An earlier generation of apologists—Chesterton, Knox, Lewis—assumed that if the intellectual argument was won, then everything else follows. In this, we found traditional apologetics along the following line: God exists, God creates all things with a purpose, God creates man for beatitude, God wishes to save man in a social way because he is a social creature—ergo, you must belong to the Church which God established, and follow its teachings, in order to be saved.
To which Jana's generation says: “So what?” Jana has little problem believing that God exists. But what does that have to do with the Church? And even if one should belong to the Church, what does that have to do with homosexuality or women's ordination or whether I should have children?
“So what” apologetics is not for those lacking in perseverance. Readers are therefore lucky to have as their guide a father who is not going to give up on his daughter. It is endearing that the different sections of the text are introduced as either “Jana” or “Dad,” not “Michael.”
Dad does not go to work unaided.
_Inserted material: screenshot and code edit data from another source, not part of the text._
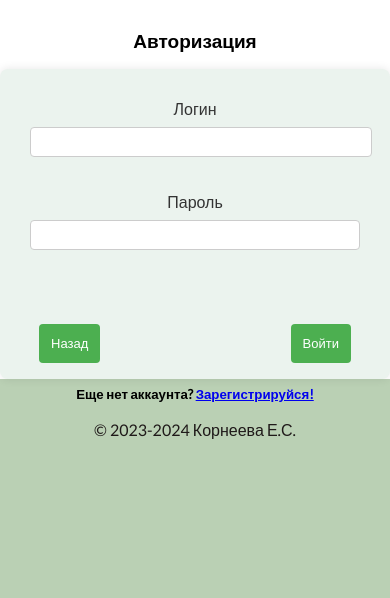
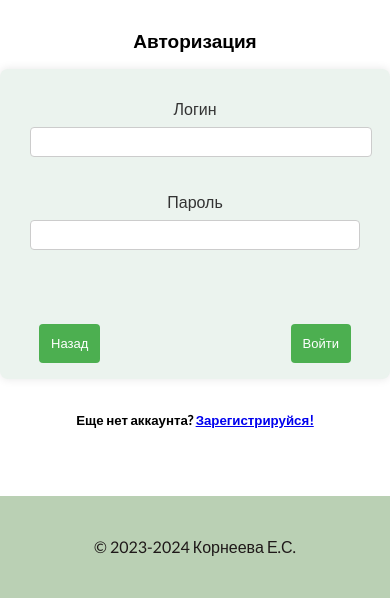
Before and after one commit to Li18ko/Course-Project, a PHP site: page /auth.php in a window 390 px wide. Shown: the part 410-1008 px from the top of the page. Before the commit the page ends 849 px from the top, so only its background shows below. Run offline with PHP 8.4, Linux system fonts and the light colour scheme.

Commit message:
адаптивная верстка регистрации и авторизации

```diff
--- a/auth.php
+++ b/auth.php
@@ -33,7 +33,7 @@ include 'db.php';
             </div>
         </div>
     </header>
-    <main>
+    <main class="auth_mobile">
         <h2>Авторизация</h2>
         <div class="auth">
             <form method="POST" autocomplete="off">
--- a/signup.php
+++ b/signup.php
@@ -33,7 +33,7 @@ include 'db.php';
             </div>
         </div>
     </header>
-    <main>
+    <main class="signup_mobile">
         <h2>Регистрация</h2>
         <div class="signup">
             <form method="POST" autocomplete="off">
--- a/styless.css
+++ b/styless.css
@@ -612,4 +612,21 @@ select {
         text-align: center;
     }
 
+    .auth_mobile {
+        height: 600px;
+        margin-bottom: 30%;
+    }
+
+    .auth h5{
+        margin-top: 33%;
+    }
+
+    .help {
+        margin-top: -54%;
+    }
+
+    .signup_mobile {
+        height: 600px;
+        margin-bottom: 30%;
+    }
 }
```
He calls upon the tradition, liberally sprinkling the text with quotations, long and short, Christian and otherwise, that speak to the problem at hand. We hear Dante on hell, Newman on heaven, plenty of Scripture, and perhaps the most beautiful quotation in the tradition on tradition itself: Charles Péguy likening the handing on of the faith to the holy water, passed from fingertip to fingertip, by which we bless ourselves, our babies, and our dead. Michael presents the arguments in modern language, but does justice to what we would find in Augustine or Aquinas or John Paul II (the chapters on Christian sexual love and womanhood are marvelous).
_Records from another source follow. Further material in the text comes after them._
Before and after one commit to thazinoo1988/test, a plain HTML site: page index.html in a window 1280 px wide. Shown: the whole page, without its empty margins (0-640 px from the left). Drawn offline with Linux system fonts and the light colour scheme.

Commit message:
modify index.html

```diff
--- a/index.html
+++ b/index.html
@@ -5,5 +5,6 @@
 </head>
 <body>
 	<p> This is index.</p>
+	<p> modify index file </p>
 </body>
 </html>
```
There are also original twists. In the discussion of women's ordination, Michael highlights the importance of Christ's maleness by arguing that the Sermon on the Mount would have been unre-markable in the culture of the day if delivered by a woman.
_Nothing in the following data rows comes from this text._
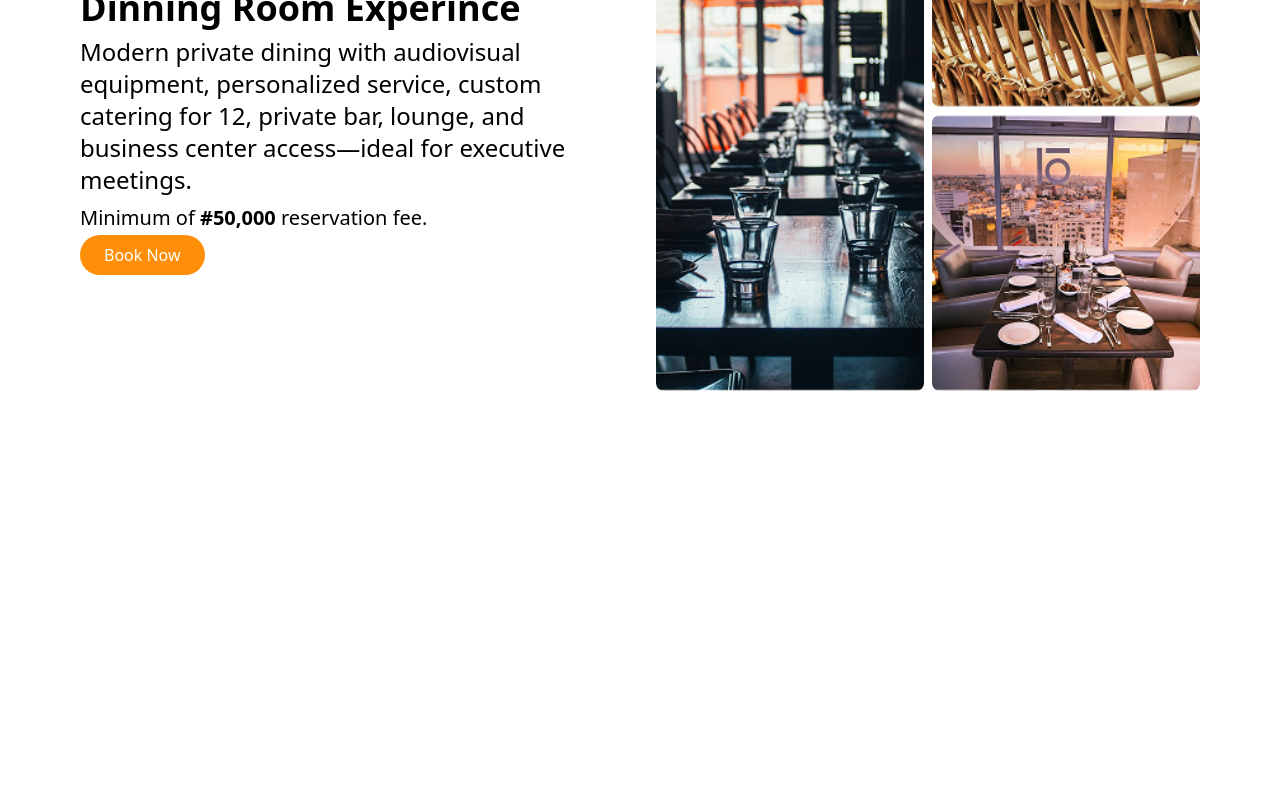
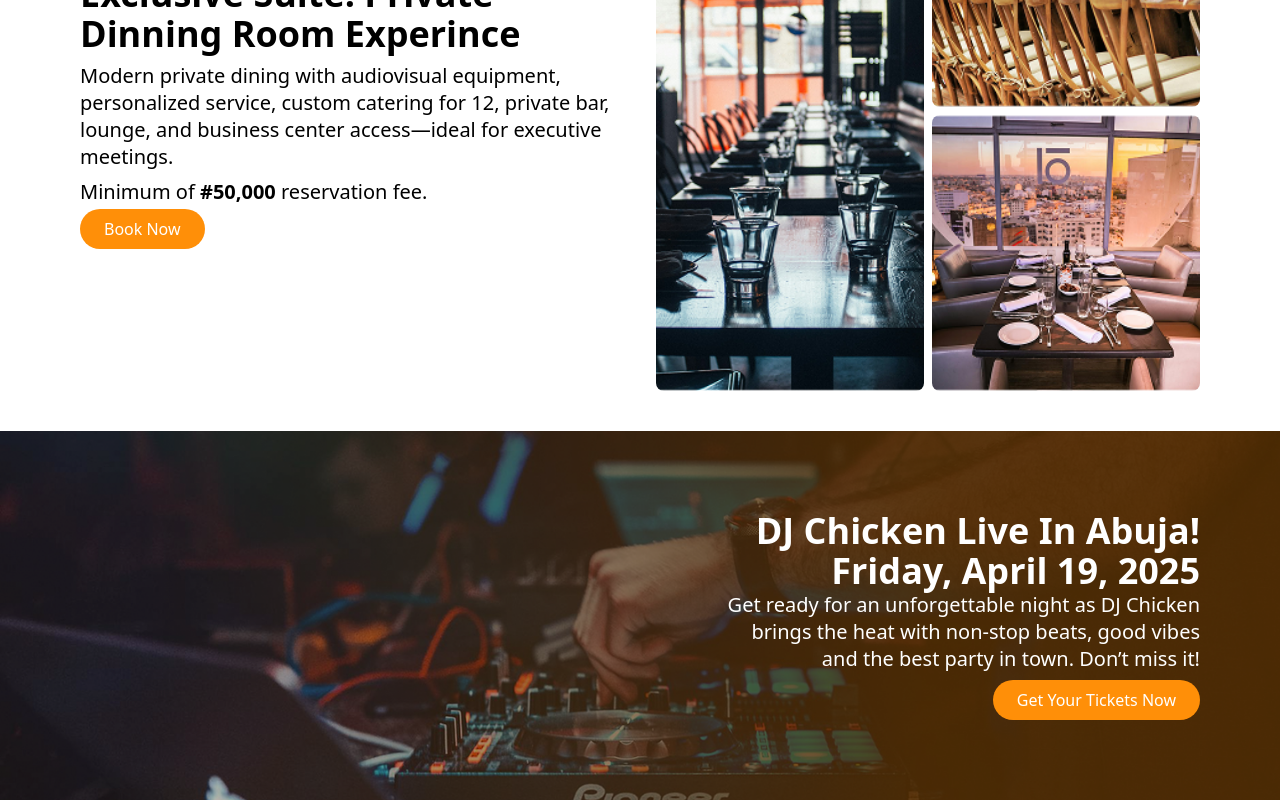
Before and after one commit to Haywhai1/food-wine2, a React (Vite) app in the folder frontend/: page /bar in a window 1280 px wide. Shown: the part 1945-2745 px from the top of the page. Before the commit the page ends 2376 px from the top, so only its background shows below. Built offline with nearby package versions, Linux system fonts and the light colour scheme; a web font is replaced by a local one.

Commit message:
almost there

```diff
--- a/frontend/src/index.css
+++ b/frontend/src/index.css
@@ -6,11 +6,13 @@
 
 @layer base {
   button {
-    @apply py-2 px-6 rounded-full text-white bg-[#ff8f08];
+    @apply py-2 px-6 rounded-full text-white bg-[#ff8f08] text-base font-semibold;
   }
+
   .button2 {
     @apply text-white bg-transparent hover:bg-transparent border-none;
   }
+}
 
   body{
     overflow-x: hidden;
@@ -31,4 +33,3 @@
   button{
     font-weight: 500;
   }
-}
--- a/frontend/src/pages/barLayout/bar.jsx
+++ b/frontend/src/pages/barLayout/bar.jsx
@@ -3,6 +3,7 @@ import Hero from '../homelayout/hero'
 import Vip from './vip'
 import Sky from './sky'
 import Exclusive from './exclusive'
+import Dj from './dj'
 
 const Bar = () => {
   return (
@@ -17,6 +18,7 @@ const Bar = () => {
       <Vip/>
       <Sky/>
       <Exclusive/>
+      <Dj/>
     </div>
   )
 }
--- /dev/null
+++ b/frontend/src/pages/barLayout/dj/index.jsx
@@ -0,0 +1,34 @@
+import React from 'react'
+
+const Dj = () => {
+  return (
+    <div
+  className="p-5 py-10 md:p-20 flex flex-col items-end leading-none  text-white"
+  style={{
+    backgroundImage: "url('/images/Dj.png')",
+    backgroundSize: "cover",
+    backgroundPosition: "center",
+  }}
+>
+  <h3 className='text-end text-2xl sm:text-3xl md:text-4xl'>DJ Chicken Live In Abuja! <br/>Friday, April 19, 2025</h3>
+{/* Short version: only for <500px */}
+<p className="text-end leading-snug max-[499px]:block hidden mb-2">
+  DJ Chicken is bringing the heat.<br />
+  Good vibes. Don’t miss it!
+</p>
+
+{/* Full version: for ≥500px */}
+<p className="text-end leading-snug min-[500px]:block hidden mb-2">
+  Get ready for an unforgettable night as DJ Chicken <br />
+  brings the heat with non-stop beats, good vibes <br />
+  and the best party in town. Don’t miss it!
+</p>
+
+<button className=''>Get Your Tickets Now</button>
+
+</div>
+
+  )
+}
+
+export default Dj
```
Also changed, not shown: frontend/public/images/Dj.png (added).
While he adapts himself to the newness of his daughter's questions, Michael does not flinch from making demands that underscore the urgency of the task. “Why, you ask, is religion, any religion, important?” he writes. “My simple answer is: Because it is true. If it isn't true you shouldn't accept it. You wouldn't want to turn to religion merely for comfort, security, or peace of mind.”
The book allows us no happy ending, no dramatic return to the faith—though life generously provides one (see InPerson, Page 1). As such, many parents who find themselves in the same situation as Michael Novak will see echoes of their unfulfilled hopes here.
It is hard to think of a more important book published this past year for Catholic families. The great Catholic tradition, the Novaks tell us, is there precisely to help us do what tradition means, i.e., to hand on the faith. That tradition is not static. It is being enriched all the time, even as a theologian takes the time to answer the questions of a daughter clever enough, and courageous enough, to ask her father to tell her why.
Raymond de Souza is a seminarian of the Diocese of Kingston, Ontario.